THE RECORDS section start

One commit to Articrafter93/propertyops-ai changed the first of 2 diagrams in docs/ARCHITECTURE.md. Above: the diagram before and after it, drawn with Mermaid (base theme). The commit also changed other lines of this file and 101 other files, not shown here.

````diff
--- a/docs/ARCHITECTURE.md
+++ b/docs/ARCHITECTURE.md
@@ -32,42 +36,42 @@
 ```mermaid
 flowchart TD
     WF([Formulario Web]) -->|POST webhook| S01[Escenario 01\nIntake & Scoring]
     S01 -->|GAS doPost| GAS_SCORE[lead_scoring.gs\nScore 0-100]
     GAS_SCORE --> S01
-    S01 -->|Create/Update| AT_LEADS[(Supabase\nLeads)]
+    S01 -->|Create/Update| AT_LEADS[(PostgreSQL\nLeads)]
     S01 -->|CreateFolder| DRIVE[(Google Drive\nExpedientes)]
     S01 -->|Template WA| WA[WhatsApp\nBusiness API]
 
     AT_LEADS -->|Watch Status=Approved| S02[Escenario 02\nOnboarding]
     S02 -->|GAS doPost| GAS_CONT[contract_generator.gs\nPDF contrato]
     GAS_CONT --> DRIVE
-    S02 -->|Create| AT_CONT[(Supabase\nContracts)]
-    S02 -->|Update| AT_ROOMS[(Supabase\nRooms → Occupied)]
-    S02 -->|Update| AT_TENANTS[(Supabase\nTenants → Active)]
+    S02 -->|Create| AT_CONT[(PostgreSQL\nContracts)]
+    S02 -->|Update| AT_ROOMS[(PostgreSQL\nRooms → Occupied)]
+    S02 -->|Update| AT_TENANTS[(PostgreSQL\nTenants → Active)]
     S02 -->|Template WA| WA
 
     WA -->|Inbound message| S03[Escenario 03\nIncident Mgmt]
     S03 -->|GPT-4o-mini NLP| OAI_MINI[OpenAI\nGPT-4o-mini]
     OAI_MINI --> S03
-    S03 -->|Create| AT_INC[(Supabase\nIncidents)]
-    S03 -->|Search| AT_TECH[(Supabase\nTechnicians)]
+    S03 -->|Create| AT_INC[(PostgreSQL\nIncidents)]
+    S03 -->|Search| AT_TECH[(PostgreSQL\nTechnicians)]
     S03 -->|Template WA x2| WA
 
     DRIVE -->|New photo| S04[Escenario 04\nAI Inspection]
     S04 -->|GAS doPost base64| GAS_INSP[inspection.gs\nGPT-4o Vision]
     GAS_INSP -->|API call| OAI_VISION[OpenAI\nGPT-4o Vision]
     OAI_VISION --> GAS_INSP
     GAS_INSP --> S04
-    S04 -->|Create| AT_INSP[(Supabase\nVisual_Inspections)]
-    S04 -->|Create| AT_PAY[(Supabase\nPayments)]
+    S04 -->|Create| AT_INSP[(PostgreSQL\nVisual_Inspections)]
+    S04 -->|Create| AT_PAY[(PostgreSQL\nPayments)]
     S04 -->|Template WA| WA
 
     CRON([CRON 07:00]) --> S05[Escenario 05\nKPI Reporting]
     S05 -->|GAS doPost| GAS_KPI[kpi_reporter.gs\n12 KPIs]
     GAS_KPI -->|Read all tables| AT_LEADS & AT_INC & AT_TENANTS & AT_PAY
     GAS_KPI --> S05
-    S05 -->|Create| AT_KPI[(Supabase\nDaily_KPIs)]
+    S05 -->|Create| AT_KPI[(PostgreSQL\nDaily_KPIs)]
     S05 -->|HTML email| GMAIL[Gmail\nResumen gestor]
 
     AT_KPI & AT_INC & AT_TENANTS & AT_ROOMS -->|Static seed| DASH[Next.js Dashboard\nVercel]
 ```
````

THE RECORDS section end
THE RECORDS section start

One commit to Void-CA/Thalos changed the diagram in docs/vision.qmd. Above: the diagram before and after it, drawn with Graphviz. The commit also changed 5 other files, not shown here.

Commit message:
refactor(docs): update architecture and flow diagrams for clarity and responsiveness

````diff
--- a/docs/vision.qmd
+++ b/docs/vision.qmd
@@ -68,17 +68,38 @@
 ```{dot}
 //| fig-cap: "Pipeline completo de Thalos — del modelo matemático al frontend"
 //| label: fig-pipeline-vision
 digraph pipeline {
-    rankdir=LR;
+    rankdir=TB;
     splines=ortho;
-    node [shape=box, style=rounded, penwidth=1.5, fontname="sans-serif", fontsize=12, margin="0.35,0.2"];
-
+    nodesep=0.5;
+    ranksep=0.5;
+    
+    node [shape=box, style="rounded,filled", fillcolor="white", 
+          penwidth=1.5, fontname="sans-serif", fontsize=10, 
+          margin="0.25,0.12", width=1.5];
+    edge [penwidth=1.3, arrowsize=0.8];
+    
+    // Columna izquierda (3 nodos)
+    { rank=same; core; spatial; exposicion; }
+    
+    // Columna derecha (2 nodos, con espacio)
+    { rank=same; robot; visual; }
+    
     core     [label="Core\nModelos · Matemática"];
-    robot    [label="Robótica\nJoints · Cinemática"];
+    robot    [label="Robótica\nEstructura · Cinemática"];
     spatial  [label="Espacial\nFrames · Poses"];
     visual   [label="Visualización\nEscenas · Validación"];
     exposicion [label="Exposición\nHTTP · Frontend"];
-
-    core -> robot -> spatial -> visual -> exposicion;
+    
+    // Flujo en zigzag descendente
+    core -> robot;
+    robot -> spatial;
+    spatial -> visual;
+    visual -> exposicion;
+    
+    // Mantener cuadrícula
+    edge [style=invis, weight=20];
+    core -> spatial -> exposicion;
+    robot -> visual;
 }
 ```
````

THE RECORDS section end
THE RECORDS section start

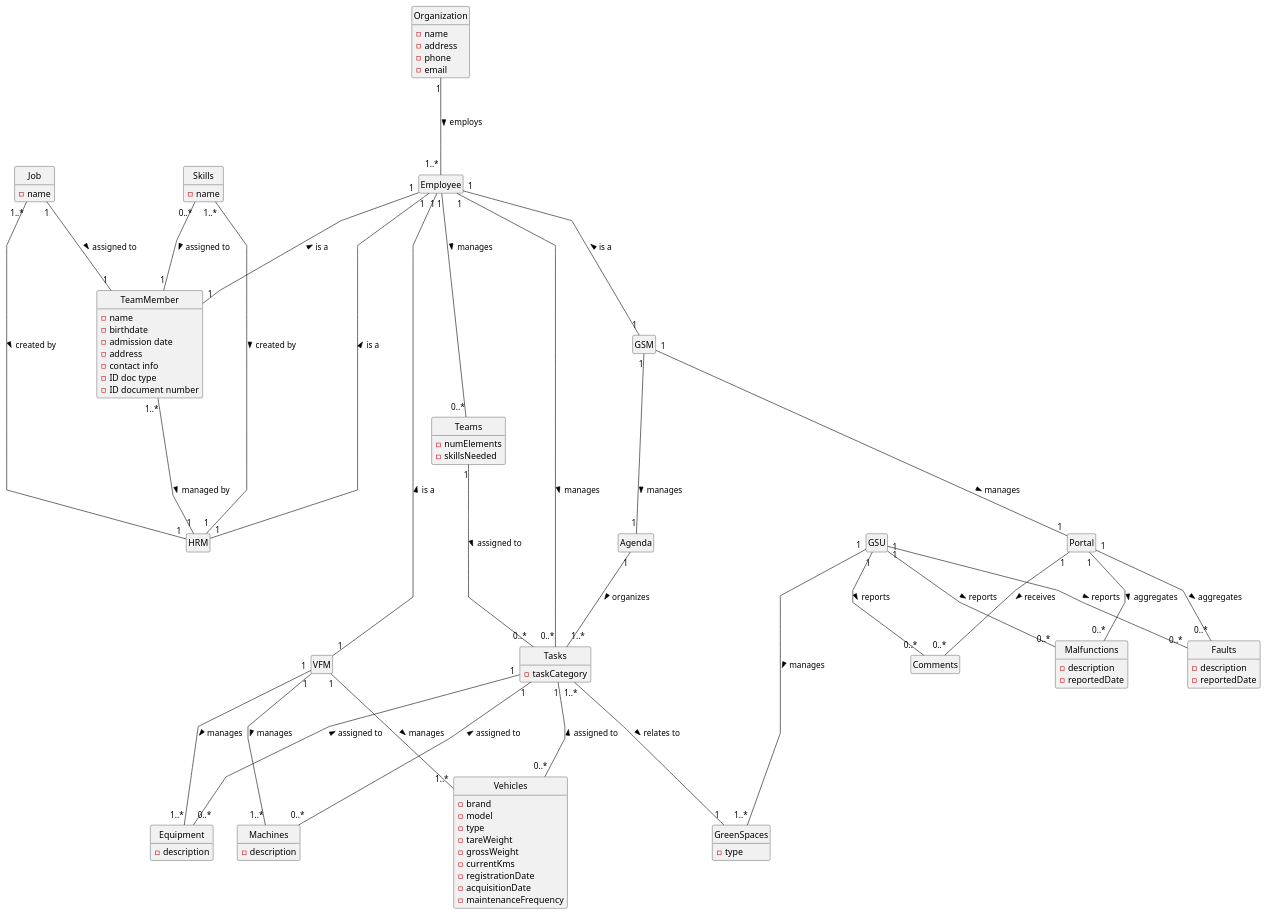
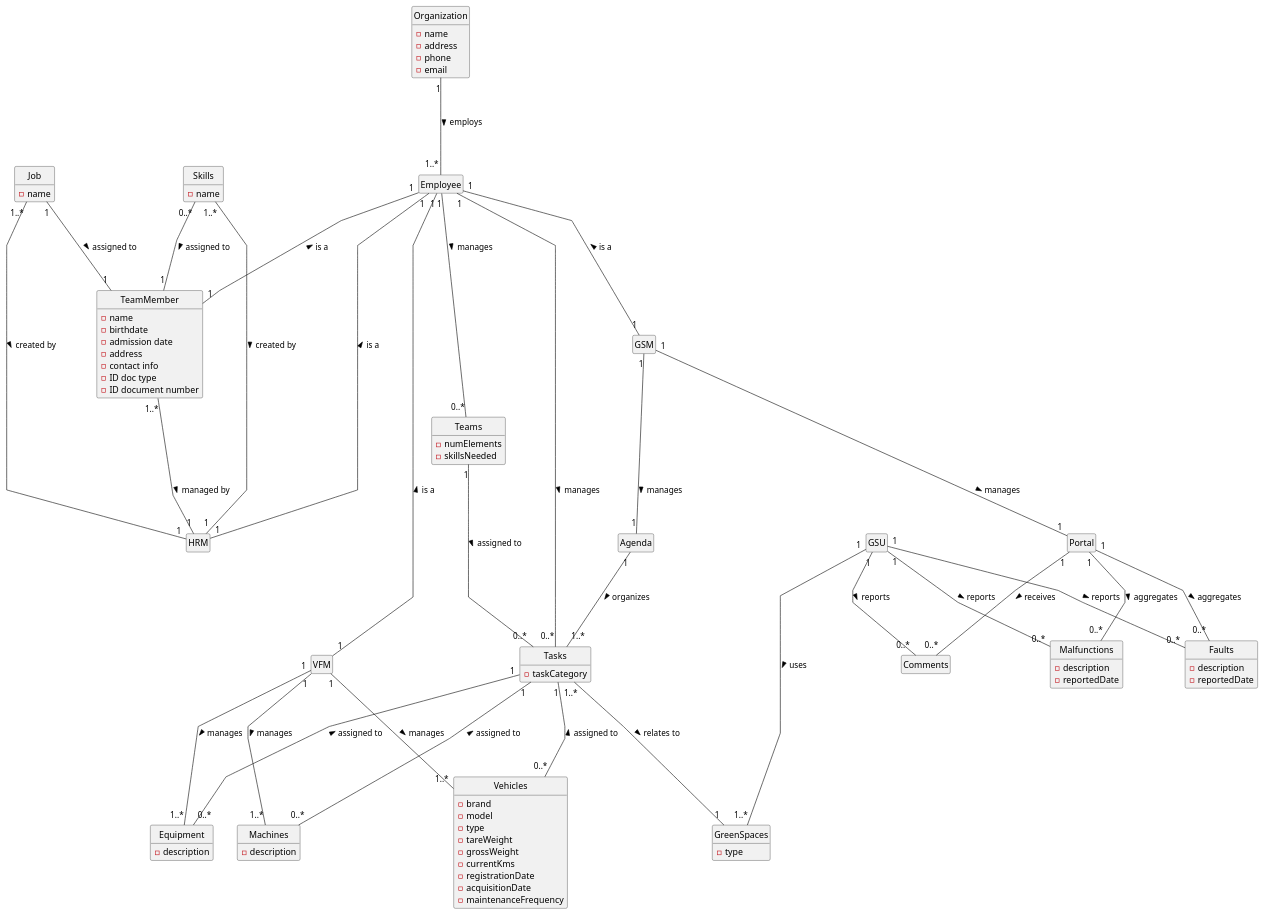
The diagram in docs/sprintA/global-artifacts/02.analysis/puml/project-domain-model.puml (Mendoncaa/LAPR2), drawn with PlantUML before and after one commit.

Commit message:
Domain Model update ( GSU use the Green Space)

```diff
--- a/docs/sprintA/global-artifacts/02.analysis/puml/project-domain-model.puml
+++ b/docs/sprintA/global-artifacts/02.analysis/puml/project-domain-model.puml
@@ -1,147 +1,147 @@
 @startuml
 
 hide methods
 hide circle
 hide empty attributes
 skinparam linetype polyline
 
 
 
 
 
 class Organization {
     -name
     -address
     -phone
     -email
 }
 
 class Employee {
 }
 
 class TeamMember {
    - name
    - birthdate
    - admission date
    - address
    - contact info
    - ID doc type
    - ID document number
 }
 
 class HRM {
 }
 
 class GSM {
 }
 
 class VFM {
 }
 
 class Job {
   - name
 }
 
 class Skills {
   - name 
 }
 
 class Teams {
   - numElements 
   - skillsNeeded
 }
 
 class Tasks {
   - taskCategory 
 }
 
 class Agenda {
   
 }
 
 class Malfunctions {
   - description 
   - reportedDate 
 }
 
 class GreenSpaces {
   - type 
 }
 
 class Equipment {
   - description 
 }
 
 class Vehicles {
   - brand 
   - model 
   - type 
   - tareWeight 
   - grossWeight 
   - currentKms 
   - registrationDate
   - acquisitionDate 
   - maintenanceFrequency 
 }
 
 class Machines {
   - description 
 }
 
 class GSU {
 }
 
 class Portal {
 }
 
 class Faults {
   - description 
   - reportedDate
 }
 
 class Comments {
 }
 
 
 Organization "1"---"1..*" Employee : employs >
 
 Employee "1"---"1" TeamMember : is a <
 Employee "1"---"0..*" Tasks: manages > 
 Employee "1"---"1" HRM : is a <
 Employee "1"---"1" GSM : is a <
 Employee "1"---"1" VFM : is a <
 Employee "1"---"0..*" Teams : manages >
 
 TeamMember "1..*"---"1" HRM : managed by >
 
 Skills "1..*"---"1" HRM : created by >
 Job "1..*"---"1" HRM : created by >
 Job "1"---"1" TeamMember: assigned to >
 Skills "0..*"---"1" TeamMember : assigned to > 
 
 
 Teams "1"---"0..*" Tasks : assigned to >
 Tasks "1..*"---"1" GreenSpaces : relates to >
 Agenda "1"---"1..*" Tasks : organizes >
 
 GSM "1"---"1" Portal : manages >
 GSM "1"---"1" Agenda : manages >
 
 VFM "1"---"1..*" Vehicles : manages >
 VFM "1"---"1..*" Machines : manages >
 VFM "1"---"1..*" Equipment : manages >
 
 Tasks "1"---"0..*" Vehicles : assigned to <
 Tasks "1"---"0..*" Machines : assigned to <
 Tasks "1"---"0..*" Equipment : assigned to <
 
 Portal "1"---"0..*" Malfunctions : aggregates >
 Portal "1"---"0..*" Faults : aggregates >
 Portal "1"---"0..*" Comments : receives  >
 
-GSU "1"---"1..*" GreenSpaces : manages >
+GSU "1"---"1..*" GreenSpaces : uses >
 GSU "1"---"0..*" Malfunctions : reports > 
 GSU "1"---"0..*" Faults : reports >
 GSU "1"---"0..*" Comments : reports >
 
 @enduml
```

THE RECORDS section end

WHAT TO DO -
From the records above, copy each line that contains the word "Template".

SOLUTION -
     S01 -->|Template WA| WA[WhatsApp\nBusiness API]
     S02 -->|Template WA| WA
     S03 -->|Template WA x2| WA
     S04 -->|Template WA| WA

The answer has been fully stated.